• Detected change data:

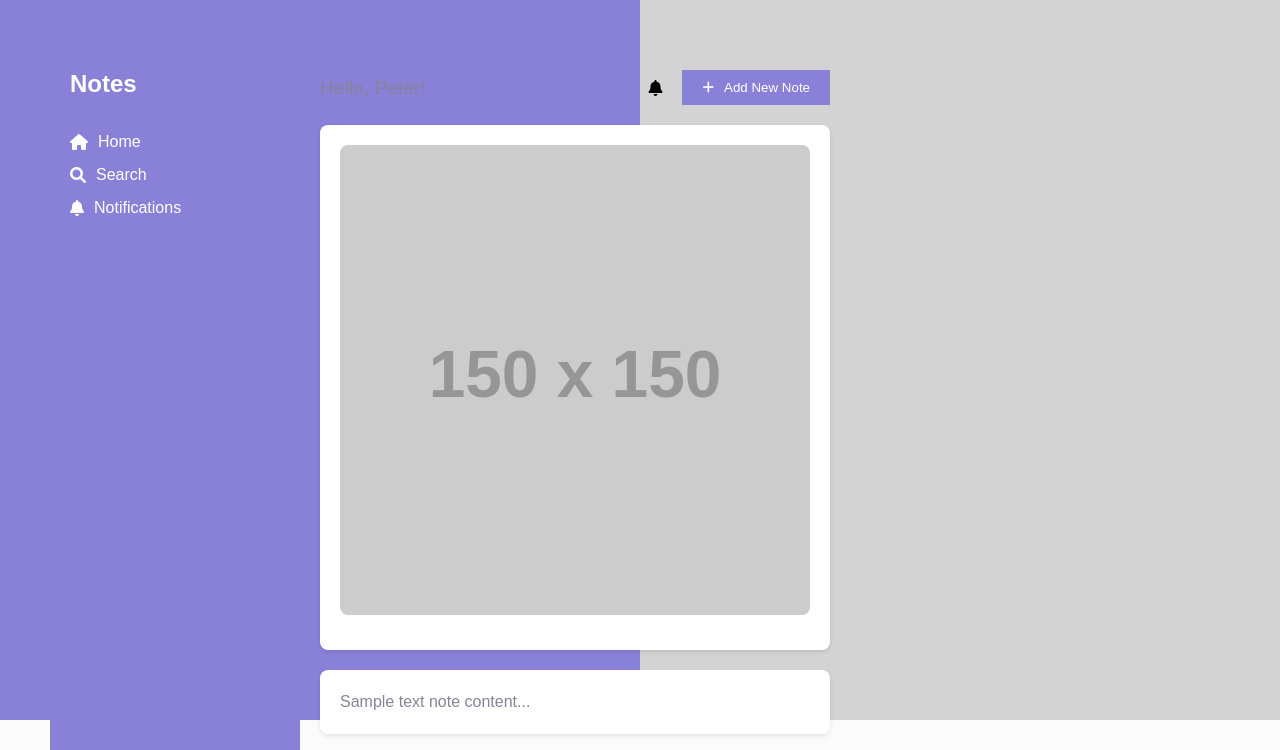
Repository: SatenikGabrielyan/HTML_CSS-_Assignment
Page: index.html
An editor plug-in stored every save of this project. The page is shown before and after a run of saves, followed by the edit.
The browser window is 1280 px wide. The pictures show the whole page.
An inner scrolling area shows only its first screen.

Above is the page before, as saved 2025-03-17 00:21:07.

### index.html
<!DOCTYPE html>
<html lang="en">
  <head>
    <meta charset="UTF-8" />
    <meta name="viewport" content="width=device-width, initial-scale=1.0" />
    <title>Notes App</title>
    <link rel="stylesheet" href="./style.css" />
    <!-- Include Font Awesome for icons -->
    <link href="https://cdnjs.cloudflare.com/ajax/libs/font-awesome/6.0.0-beta3/css/all.min.css" rel="stylesheet"/>
  </head>
  <body>

      <div class="cont">
          <div class="purp"></div>
          <div class="whit"></div>
      </div>
    <div class="container">

      <nav class="sidebar">
        <div class="sidebar-header">
          <h2>Notes</h2>
        </div>
        <ul class="sidebar-list">
          <li><i class="fas fa-home"></i> Home</li>
          <li><i class="fas fa-search"></i> Search</li>
          <li><i class="fas fa-bell"></i> Notifications</li>
        </ul>
      </nav>

      <main class="main-content">
        <header>
          <div class="header-left">
            <p>Hello, Peter!</p>
          </div>
          <div class="header-right">
            <i class="fas fa-bell"></i>
            <button class="add-note-btn">
              <i class="fas fa-plus"></i> Add New Note
            </button>
          </div>
        </header>
        <section class="notes-grid">

          <div class="note-item image-note">
            <img src="https://via.placeholder.com/150" alt="Note Image" />
          </div>

          <div class="note-item text-note">
            <p>Sample text note content...</p>
          </div>

          <div class="note-item mixed-note">
            <img src="https://via.placeholder.com/150" alt="Note Image" />
            <p>Sample mixed note content...</p>
          </div>
        </section>
      </main>
    </div>

  </body>
</html>

### style.css
/* CSS Variables for Colors */
:root {
    --bg-color: #fbfbfb;
    --primary-color: #8981d8;
    --secondary-color: #d0d0d0;
    --text-color: #858499;
    --highlight-color: #7f77cc;
    --hover-color: rgba(137, 129, 216, 0.5);
  }

  /* General Reset */
  * {
    margin: 0;
    padding: 0;
    box-sizing: border-box;
  }

  body {
    font-family: Arial, sans-serif;
    background-color: var(--bg-color);
    display: flex;
    height: 100vh;
  }
  .wrapper{
    position: relative;
  }
  .cont{
      display: flex;
      width: 100%;
      position: relative;
      z-index: -1;
      border-radius: 10px;
  }
.purp {
    width: 50%;
    background-color: var(--primary-color);
    flex-direction: row;
}
.whit {
    width: 50%;
    background-color: lightgray;
    flex-direction: row;
}
  .container {
    display: flex;
    width: 800px;
    height: 700px;
    margin: 50px;
    /* background: center; */
    position: absolute;
    z-index: 2;
    border-radius: 30px;
  }

  /* Sidebar Styling */
  .sidebar {
    width: 250px;
    background-color: var(--primary-color);
    color: #fff;
    display: flex;
    flex-direction: column;
    padding: 20px;
  }

  .sidebar-header h2 {
    margin-bottom: 20px;
  }

  .sidebar-list {
    list-style: none;
  }

  .sidebar-list li {
    margin: 15px 0;
    display: flex;
    align-items: center;
    cursor: pointer;
  }

  .sidebar-list li i {
    margin-right: 10px;
  }

  /* Main Content Styling */
  .main-content {
    flex-grow: 1;
    padding: 20px;
    overflow-y: auto;
  }

  header {
    display: flex;
    justify-content: space-between;
    align-items: center;
    margin-bottom: 20px;
  }

  .header-left p {
    font-size: 1.2em;
    color: var(--text-color);
  }

  .header-right {
    display: flex;
    align-items: center;
  }

  .header-right i {
    margin-right: 20px;
    cursor: pointer;
  }

  .add-note-btn {
    background-color: var(--primary-color);
    color: #fff;
    border: none;
    padding: 10px 20px;
    cursor: pointer;
    display: flex;
    align-items: center;
  }

  .add-note-btn i {
    margin-right: 10px;
  }

  /* Notes Grid Styling */
  .notes-grid {
    display: grid;
    grid-template-columns: repeat(auto-fill, minmax(300px, 1fr));
    gap: 20px;
  }

  .note-item {
    background-color: #fff;
    border-radius: 8px;
    box-shadow: 0 2px 4px rgba(0, 0, 0, 0.1);
    overflow: hidden;
    display: flex;
    flex-direction: column;
    padding: 20px;
  }

  .note-item img {
    width: 100%;
    height: auto;
    border-radius: 8px;
    margin-bottom: 15px;
  }

  .note-item p {
    color: var(--text-color);
    font-size: 1em;
    line-height: 1.5;
  }

  /* Hover Effect for Filter Buttons */
  .sidebar-list li:hover {
    background-color: var(--highlight-color);
    transition: background-color 0.3s ease;
  }

  /* Mobile Responsiveness */
  @media (max-width: 768px) {
    .container {
      flex-direction: column;
    }

    .sidebar {
      width: 100%;
      flex-direction: row;
      justify-content: space-around;
      padding: 10px;
    }

    .sidebar-list {
      display: flex;
      flex-direction: row;
      gap: 15px;
    }

    .sidebar-list li {
      margin: 0;
    }

    .main-content {
      padding: 10px;
    }

    header {
      flex-direction: column;
      align-items: flex-start;
    }

    .header-right {
      margin-top: 10px;
    }

    .notes-grid {
      grid-template-columns: 1fr;
    }

    .note-item {
      padding: 10px;
    }

    .note-item img {
      margin-bottom: 10px;
    }
  }

After the next 3 saves:
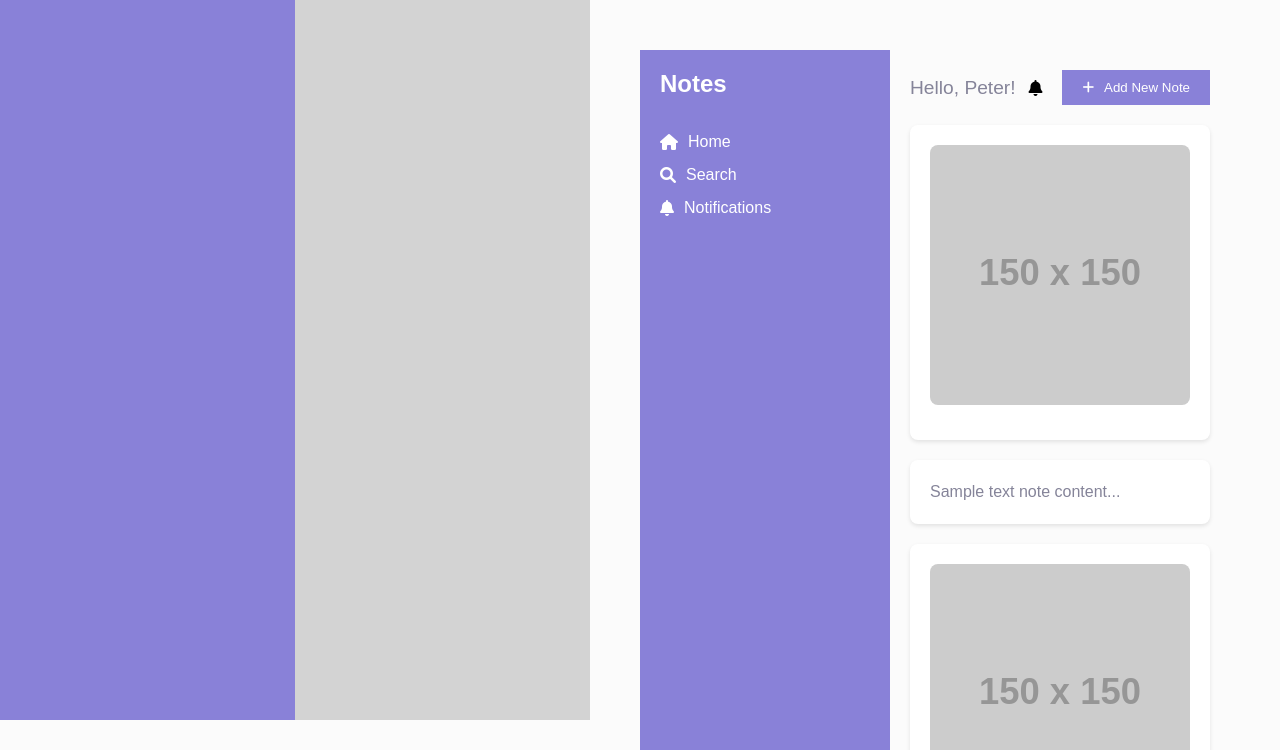
The 3 saves are shown as one change because they came seconds apart.
The last was saved 3 min 0 s later.
--- a/style.css
+++ b/style.css
@@ -46,6 +46,7 @@
     width: 800px;
     height: 700px;
     margin: 50px;
+    bordesh
     /* background: center; */
     position: absolute;
     z-index: 2;

After the 4 saves that followed:
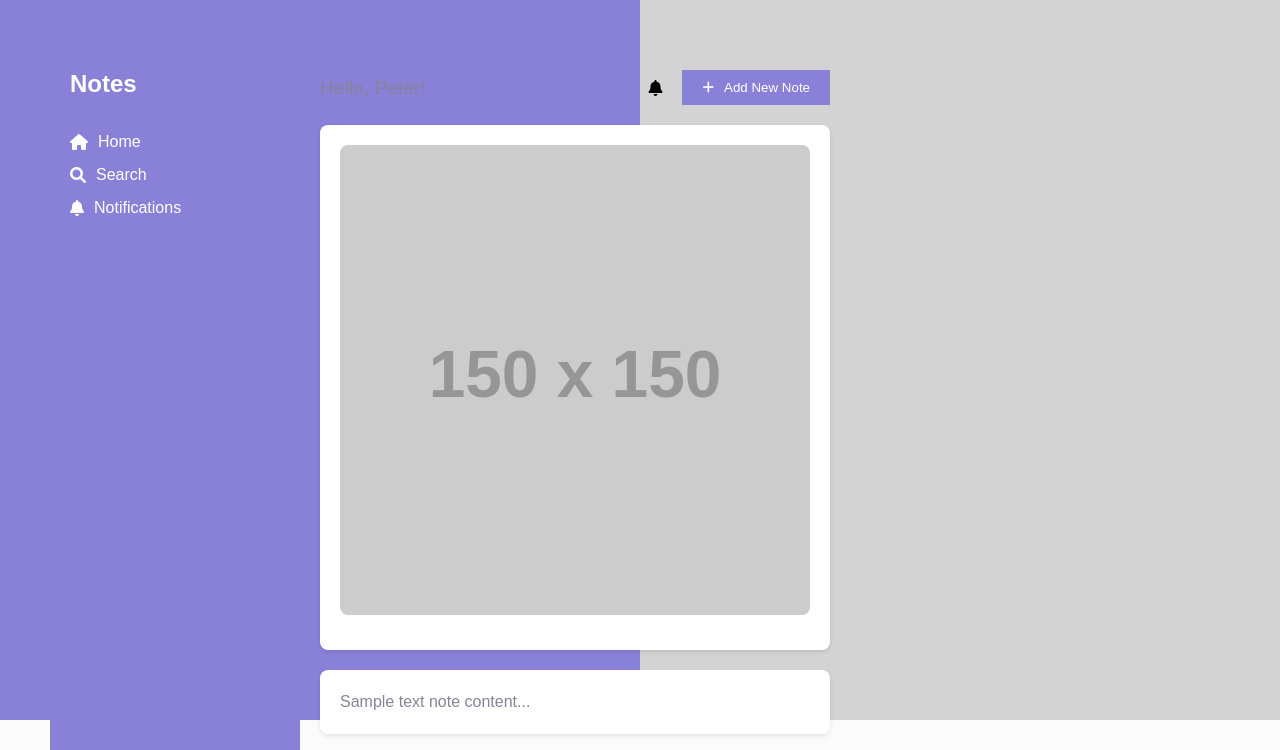
The 4 saves are shown as one change because they came seconds apart.
The last was saved 12 s later.
--- a/style.css
+++ b/style.css
@@ -46,7 +46,7 @@
     width: 800px;
     height: 700px;
     margin: 50px;
-    bordesh
+
     /* background: center; */
     position: absolute;
     z-index: 2;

• EXERCISE DESCRIPTION: Looking at the records above, which lines contain "came"? Copy those lines.

• RESPONSE:
The 3 saves are shown as one change because they came seconds apart.
The 4 saves are shown as one change because they came seconds apart.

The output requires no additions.